I was on the sixth floor of my building when Earthquake Elvis started--a whole lotta shakin goin on. Out we go, by the stairs, I yelled to co-workers as I made for the exits. Those twelve flights of stairs never seemed so long. The next day, I was mildly chided for doing the wrong thing. Earthquake Advisories from Janet NapolitanoBig Sissay youre supposed to stay inside your building in the event of earthquake. But the local news acknowledged that a decade after 9/11 there is no way to persuade folks to stay inside.

We had just recovered from after-shocks when Hurricane Irene, blew in over the weekend. Downgraded to a tropical storm, she hit the Metro area hard enough. My home in Annapolis was one of the 750,000 customers without power. Not just for a few hours, but for days. We had summoned our son home from Marylands Eastern Shore, where the storm was forecast to be most intense. Salisbury might flood and lose power, we heard. So home he came.

As it happened, he was on hand to help us pitch a 12-foot limb that had fallen into our backyard. It was like Scottish gamestossing the caber. Others in our neighborhood would spend the week without power as crews chain-sawed huge uprooted trees. Now, just days later, the street is all spruced up, if not oaked or mapled.

Once the earthquake aftershocks were over and power had been restored, life could return to some semblance of normal, we thought. My wife and I sat down to watch a movie. The windows were open to receive cool breezes, the first time in days the night air was not being torn by the roaring of generators. Ah, peace and quiet returns.

Brrr-rrr-ring! The phone seemed more insistent than usual. A robo-callfrom the Anne Arundel County Police and Emergency Services. Wed never received such a call before.

The call was to inform us that one Bonrick Lee Barksdale had escaped from the District Court Building while awaiting extradition to North Carolina. The caller said he was armed and dangerous.

Off went the TV; we closed and locked the doors and windows. The robo-call advised us if Mr. Barksdale should come rapping at our door to call 9ll.

As my friend, Sig Swantstrom, a former SWAT team member, likes to say: When seconds count, the police are only minutes away. We listened to helicopters and sirens wailing in the cool night air. Our house is pretty secure, especially since we had new deadbolts installed. But I had taken Sigs advice. This soft-spoken, calm and deliberate law enforcement veteran and his friends at Texas Republic Firearms Academy hope to persuade all Americans to take seriously their Second Amendment rightsand responsibilities.

With the morning light, our neighbor told us her teenage son had already learned that Mr. Barksdale had been apprehended by police. The neighbor boy learned all of this on Facebook.

We also learned that Barksdale had been able to overpower a female security guard from a contract firmnot even a city or county police officerwho had been assigned to accompany him to his hearing.
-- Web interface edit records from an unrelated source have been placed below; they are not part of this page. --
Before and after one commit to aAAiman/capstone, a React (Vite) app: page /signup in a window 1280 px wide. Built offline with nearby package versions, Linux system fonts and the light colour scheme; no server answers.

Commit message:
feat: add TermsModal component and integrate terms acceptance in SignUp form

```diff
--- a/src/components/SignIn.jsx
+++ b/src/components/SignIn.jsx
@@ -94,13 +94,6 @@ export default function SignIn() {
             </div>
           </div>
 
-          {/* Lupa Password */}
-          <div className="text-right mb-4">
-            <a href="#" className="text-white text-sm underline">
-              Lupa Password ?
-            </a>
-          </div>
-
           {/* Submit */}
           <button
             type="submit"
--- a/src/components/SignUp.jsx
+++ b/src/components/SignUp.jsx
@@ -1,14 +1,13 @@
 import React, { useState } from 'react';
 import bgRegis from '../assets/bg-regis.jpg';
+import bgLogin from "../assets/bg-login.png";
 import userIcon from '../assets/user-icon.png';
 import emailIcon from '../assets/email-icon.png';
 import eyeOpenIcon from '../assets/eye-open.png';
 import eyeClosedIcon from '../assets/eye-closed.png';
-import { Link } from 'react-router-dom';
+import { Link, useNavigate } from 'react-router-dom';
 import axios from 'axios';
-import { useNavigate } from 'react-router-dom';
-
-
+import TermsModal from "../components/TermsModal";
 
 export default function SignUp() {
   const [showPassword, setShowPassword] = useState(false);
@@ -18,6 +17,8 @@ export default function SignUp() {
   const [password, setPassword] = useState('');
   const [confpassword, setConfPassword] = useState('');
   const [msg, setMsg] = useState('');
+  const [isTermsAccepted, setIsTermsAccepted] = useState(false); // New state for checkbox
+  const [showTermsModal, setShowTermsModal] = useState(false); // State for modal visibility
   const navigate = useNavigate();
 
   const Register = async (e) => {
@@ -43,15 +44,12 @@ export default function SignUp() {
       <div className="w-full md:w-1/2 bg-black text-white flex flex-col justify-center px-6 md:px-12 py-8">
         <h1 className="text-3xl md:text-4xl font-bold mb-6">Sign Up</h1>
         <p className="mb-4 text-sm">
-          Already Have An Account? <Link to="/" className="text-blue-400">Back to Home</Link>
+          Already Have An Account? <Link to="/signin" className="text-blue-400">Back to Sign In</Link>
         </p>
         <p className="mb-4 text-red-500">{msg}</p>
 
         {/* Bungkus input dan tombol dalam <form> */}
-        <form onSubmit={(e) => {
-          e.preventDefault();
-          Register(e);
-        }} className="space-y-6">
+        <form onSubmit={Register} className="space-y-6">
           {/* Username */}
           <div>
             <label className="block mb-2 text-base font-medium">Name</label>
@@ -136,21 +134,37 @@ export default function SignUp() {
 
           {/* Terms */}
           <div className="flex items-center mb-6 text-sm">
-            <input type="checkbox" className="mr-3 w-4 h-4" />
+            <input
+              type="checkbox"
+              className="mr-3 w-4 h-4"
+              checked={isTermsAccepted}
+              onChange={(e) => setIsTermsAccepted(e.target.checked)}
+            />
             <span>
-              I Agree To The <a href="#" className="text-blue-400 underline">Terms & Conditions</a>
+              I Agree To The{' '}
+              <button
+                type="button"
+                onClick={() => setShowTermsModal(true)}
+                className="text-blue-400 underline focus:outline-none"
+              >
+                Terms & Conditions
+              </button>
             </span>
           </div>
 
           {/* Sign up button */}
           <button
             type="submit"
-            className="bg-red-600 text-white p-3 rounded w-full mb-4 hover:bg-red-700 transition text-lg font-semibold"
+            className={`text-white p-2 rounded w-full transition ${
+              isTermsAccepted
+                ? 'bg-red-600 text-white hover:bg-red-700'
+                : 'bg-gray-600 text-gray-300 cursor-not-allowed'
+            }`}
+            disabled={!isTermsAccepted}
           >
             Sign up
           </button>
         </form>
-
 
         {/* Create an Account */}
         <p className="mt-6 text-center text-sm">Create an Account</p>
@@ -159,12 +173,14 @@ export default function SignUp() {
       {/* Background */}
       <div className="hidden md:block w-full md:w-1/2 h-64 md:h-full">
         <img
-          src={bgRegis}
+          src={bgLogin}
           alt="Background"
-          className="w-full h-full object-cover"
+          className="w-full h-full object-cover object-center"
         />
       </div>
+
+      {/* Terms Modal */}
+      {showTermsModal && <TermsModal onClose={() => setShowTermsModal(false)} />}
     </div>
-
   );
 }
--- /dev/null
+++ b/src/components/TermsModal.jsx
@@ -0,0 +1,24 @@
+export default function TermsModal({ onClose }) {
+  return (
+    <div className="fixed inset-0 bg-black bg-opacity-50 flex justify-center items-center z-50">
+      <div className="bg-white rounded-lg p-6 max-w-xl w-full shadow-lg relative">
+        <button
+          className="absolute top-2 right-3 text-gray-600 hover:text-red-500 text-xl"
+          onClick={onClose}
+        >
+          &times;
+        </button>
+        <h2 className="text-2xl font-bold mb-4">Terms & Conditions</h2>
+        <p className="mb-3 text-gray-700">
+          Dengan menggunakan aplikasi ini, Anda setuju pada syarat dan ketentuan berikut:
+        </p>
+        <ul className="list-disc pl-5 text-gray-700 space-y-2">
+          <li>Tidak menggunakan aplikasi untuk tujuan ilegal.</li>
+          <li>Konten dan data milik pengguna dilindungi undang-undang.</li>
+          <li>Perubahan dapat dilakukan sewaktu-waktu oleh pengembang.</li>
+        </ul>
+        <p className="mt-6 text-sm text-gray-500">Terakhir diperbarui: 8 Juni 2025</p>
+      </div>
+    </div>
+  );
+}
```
The Baltimore Suns website noted: The authorities in North Carolina wanted Barksdale on numerous charges including kidnapping, attempted 1st degree rape, first degree sex offense and robbery among other charges.

How was it that such an accused perpetrator, with a previous record of escape attempts, had been placed in a situation where he could easily overpower a hired security guard and take her weapon? Does this record convince us we should put our family members lives in the hands of the authorities?

I was prepared if Mr. Barksdale came rapping at our door. He was described as armed and dangerous. I wanted him to know: So was I.